### DATA SUPPLIED
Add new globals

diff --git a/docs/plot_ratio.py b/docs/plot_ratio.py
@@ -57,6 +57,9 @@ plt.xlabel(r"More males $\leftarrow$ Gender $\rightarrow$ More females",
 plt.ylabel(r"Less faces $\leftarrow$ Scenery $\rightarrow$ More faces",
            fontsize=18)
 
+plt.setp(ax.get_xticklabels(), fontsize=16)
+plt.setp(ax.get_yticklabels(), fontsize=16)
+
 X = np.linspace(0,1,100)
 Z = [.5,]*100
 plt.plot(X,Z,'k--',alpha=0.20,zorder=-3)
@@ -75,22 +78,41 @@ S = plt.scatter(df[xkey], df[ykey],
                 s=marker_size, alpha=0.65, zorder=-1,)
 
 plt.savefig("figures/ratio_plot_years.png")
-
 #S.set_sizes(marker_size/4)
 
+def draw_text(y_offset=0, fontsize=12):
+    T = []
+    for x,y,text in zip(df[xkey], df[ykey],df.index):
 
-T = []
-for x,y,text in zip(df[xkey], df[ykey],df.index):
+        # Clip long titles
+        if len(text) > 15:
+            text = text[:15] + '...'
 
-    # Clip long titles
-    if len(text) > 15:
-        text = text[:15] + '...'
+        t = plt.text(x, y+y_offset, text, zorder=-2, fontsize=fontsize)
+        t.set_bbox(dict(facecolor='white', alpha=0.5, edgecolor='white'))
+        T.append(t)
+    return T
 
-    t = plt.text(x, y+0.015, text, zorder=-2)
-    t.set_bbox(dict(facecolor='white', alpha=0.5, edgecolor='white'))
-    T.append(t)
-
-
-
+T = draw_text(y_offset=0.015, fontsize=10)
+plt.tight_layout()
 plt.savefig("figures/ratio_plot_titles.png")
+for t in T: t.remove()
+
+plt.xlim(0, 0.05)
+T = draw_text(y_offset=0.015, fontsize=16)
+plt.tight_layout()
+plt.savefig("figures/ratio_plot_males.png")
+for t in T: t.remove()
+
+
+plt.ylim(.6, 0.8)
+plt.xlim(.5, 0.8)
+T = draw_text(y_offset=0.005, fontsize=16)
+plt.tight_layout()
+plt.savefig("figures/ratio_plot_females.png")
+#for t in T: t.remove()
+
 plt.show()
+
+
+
######
■ WORK INSTRUCTION
The result should be every line that contains "edgecolor", copied from the entries.

■ EXERCISE RESPONSE
+        t.set_bbox(dict(facecolor='white', alpha=0.5, edgecolor='white'))
-    t.set_bbox(dict(facecolor='white', alpha=0.5, edgecolor='white'))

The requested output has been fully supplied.